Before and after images
****************************************

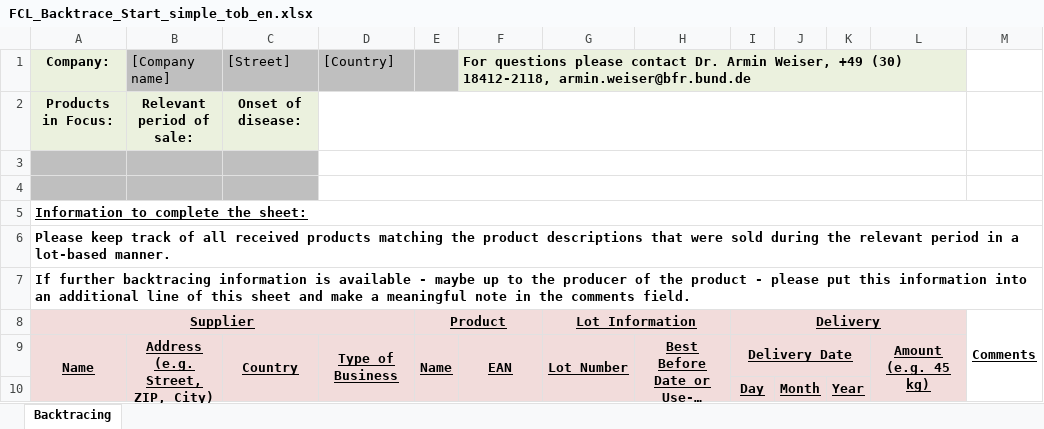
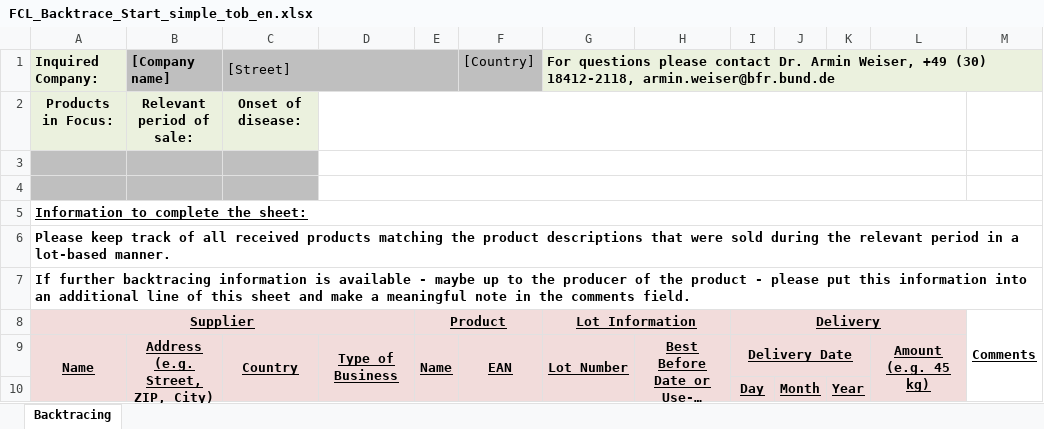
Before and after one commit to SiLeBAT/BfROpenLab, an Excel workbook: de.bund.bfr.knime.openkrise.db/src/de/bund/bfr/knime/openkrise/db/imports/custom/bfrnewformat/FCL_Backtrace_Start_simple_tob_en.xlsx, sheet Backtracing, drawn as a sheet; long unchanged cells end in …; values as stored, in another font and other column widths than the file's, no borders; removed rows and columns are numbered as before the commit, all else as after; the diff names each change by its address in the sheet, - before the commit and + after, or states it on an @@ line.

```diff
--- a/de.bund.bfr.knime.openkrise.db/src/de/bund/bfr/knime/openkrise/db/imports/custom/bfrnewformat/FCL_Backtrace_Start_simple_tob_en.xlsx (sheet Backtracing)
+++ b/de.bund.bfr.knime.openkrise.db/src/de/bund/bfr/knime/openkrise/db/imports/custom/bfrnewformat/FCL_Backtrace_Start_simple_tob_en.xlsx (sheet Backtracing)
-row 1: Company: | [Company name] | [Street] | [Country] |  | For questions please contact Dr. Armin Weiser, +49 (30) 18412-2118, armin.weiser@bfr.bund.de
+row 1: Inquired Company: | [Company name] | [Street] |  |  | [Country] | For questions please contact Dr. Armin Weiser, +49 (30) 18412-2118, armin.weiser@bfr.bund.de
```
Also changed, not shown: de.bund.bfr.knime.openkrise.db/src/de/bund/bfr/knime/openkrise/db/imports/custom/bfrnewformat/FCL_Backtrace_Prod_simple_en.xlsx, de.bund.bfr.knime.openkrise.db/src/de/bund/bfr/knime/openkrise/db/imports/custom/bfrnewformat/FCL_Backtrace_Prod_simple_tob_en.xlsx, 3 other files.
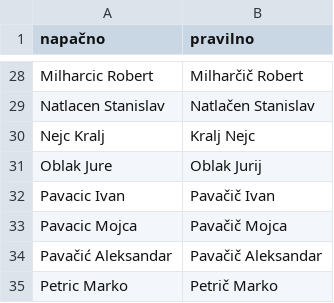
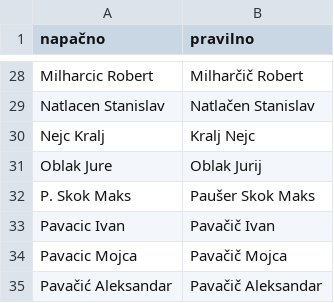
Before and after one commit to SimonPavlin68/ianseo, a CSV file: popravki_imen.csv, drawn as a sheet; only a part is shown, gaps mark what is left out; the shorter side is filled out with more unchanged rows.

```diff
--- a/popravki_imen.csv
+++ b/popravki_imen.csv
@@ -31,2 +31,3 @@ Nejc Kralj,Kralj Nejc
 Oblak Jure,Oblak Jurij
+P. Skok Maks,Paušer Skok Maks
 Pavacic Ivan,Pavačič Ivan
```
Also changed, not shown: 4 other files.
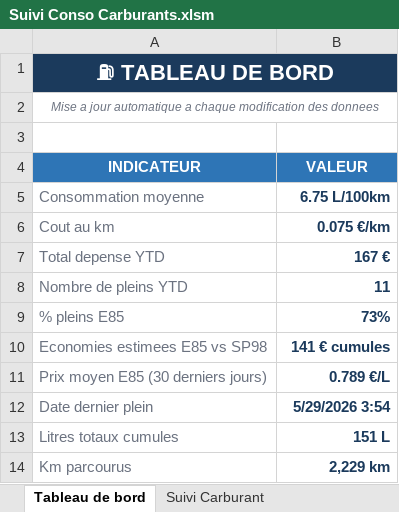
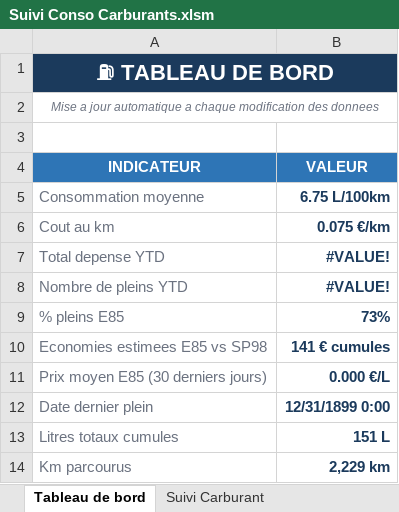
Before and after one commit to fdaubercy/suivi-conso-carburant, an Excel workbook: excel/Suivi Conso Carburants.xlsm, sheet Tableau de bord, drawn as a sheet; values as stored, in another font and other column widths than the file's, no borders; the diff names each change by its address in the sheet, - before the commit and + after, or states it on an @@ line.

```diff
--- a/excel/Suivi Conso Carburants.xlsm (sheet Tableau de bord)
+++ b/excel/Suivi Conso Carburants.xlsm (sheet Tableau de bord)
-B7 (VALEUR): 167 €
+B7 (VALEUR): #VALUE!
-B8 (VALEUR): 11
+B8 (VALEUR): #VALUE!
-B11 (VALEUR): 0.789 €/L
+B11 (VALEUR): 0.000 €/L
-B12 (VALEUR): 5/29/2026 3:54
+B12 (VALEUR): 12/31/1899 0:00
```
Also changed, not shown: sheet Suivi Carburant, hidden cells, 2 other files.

****************************************

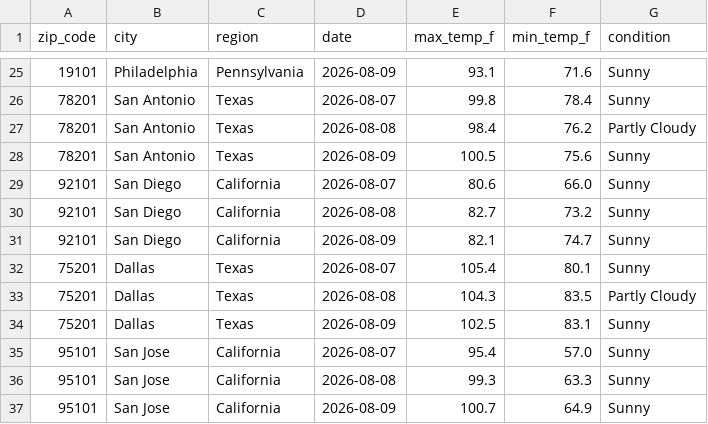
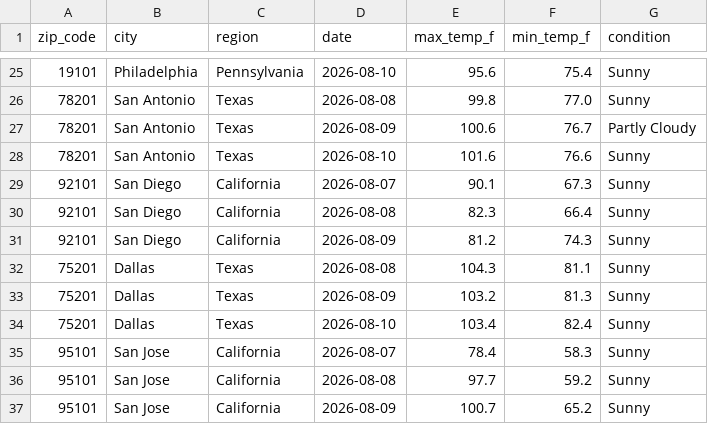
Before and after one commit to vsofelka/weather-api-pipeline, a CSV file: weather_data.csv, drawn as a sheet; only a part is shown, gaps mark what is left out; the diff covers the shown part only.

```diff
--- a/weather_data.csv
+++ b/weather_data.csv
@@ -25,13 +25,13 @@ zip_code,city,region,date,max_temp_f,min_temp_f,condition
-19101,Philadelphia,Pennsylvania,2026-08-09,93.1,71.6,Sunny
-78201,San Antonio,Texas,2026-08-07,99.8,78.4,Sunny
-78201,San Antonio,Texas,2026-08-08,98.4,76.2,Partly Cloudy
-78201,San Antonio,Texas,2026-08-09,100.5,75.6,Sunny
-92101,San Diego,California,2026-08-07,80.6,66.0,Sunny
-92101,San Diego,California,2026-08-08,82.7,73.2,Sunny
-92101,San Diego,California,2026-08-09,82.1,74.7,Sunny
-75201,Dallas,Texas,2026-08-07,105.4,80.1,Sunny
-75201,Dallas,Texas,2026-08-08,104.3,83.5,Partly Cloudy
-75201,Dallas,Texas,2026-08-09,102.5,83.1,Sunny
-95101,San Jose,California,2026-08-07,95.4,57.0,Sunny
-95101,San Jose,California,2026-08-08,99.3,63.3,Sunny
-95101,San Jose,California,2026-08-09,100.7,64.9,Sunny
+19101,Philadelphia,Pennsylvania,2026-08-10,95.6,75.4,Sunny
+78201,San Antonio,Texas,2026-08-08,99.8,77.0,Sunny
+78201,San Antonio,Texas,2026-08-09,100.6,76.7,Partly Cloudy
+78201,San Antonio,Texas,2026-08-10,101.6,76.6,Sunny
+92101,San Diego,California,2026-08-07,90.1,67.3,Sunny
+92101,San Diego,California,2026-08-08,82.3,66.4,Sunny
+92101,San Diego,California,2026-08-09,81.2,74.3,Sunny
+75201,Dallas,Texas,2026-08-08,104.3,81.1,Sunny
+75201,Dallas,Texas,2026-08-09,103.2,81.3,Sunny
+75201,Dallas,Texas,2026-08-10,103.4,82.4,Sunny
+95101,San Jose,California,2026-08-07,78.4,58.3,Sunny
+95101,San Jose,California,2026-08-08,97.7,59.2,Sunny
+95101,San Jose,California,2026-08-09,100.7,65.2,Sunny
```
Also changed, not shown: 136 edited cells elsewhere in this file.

****************************************

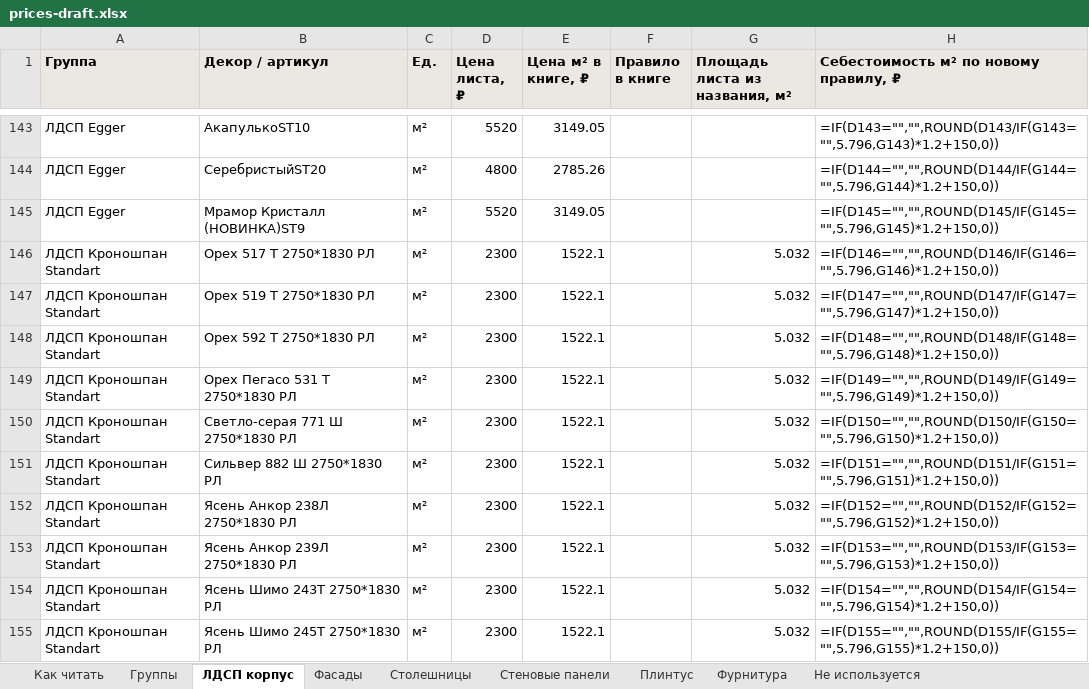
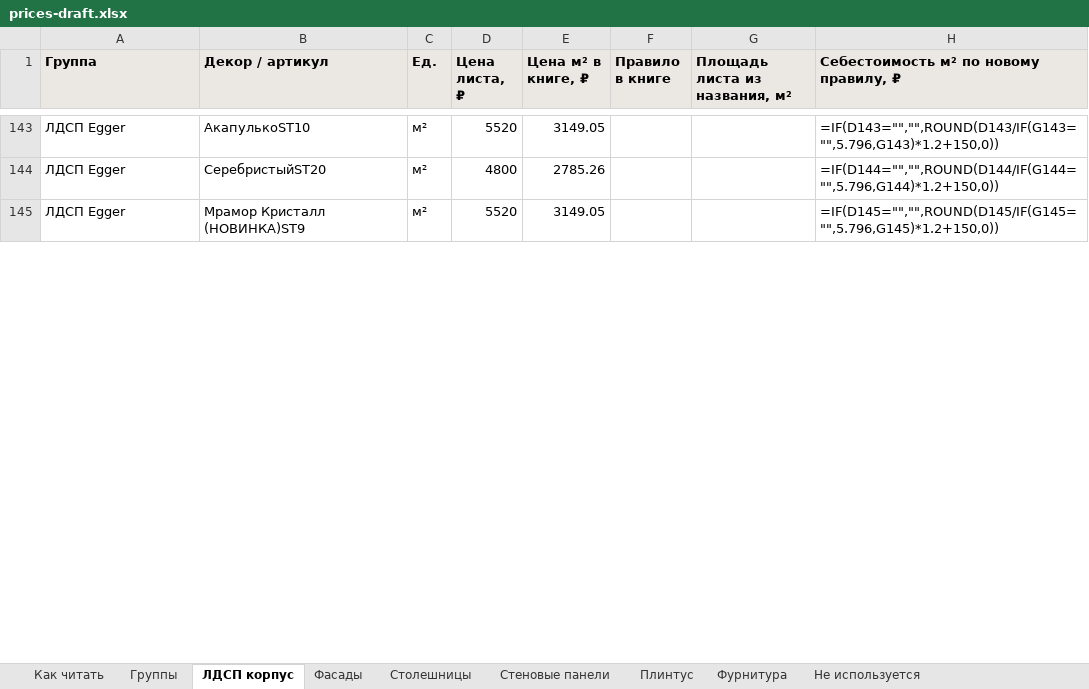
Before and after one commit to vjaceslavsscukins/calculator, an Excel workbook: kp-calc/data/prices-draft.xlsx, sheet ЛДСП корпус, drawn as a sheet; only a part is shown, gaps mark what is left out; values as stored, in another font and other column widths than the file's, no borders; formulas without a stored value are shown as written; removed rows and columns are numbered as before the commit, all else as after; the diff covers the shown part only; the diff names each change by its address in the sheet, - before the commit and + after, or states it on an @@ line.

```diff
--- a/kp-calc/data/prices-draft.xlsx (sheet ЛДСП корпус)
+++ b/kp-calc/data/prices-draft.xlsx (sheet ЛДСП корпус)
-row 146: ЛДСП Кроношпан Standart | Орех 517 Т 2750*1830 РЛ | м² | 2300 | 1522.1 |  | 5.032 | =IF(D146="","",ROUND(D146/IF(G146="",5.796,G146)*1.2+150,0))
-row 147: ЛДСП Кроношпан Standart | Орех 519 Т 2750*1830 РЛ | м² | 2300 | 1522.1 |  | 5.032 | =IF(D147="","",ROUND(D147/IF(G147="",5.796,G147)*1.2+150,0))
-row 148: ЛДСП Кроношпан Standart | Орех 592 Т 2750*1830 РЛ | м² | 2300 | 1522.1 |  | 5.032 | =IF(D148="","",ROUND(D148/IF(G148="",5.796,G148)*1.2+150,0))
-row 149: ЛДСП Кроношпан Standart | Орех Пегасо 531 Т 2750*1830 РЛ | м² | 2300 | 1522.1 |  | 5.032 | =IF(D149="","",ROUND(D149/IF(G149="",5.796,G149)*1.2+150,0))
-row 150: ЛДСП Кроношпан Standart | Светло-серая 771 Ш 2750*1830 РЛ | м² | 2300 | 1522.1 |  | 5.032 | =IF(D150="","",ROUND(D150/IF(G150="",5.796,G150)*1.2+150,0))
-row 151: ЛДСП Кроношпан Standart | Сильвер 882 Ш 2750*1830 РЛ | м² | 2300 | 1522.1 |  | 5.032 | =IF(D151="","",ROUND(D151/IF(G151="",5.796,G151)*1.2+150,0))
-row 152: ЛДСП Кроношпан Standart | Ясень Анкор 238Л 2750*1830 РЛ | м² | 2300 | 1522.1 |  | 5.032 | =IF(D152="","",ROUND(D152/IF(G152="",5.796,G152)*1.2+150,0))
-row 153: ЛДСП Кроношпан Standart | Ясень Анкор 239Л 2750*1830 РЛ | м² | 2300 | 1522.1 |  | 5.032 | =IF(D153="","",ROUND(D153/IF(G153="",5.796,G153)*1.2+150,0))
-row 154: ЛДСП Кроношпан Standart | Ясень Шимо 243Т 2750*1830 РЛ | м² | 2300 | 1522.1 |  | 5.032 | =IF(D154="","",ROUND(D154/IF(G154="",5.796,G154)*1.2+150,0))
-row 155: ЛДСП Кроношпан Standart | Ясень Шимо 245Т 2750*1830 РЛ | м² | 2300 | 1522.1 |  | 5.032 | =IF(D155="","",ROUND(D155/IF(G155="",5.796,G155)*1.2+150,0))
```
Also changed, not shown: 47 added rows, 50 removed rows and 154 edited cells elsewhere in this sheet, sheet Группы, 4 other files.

****************************************

> What is needed
Wherever the string "VALEUR" occurs in the entries, copy that whole line.

> Written answer
-B7 (VALEUR): 167 €
+B7 (VALEUR): #VALUE!
-B8 (VALEUR): 11
+B8 (VALEUR): #VALUE!
-B11 (VALEUR): 0.789 €/L
+B11 (VALEUR): 0.000 €/L
-B12 (VALEUR): 5/29/2026 3:54
+B12 (VALEUR): 12/31/1899 0:00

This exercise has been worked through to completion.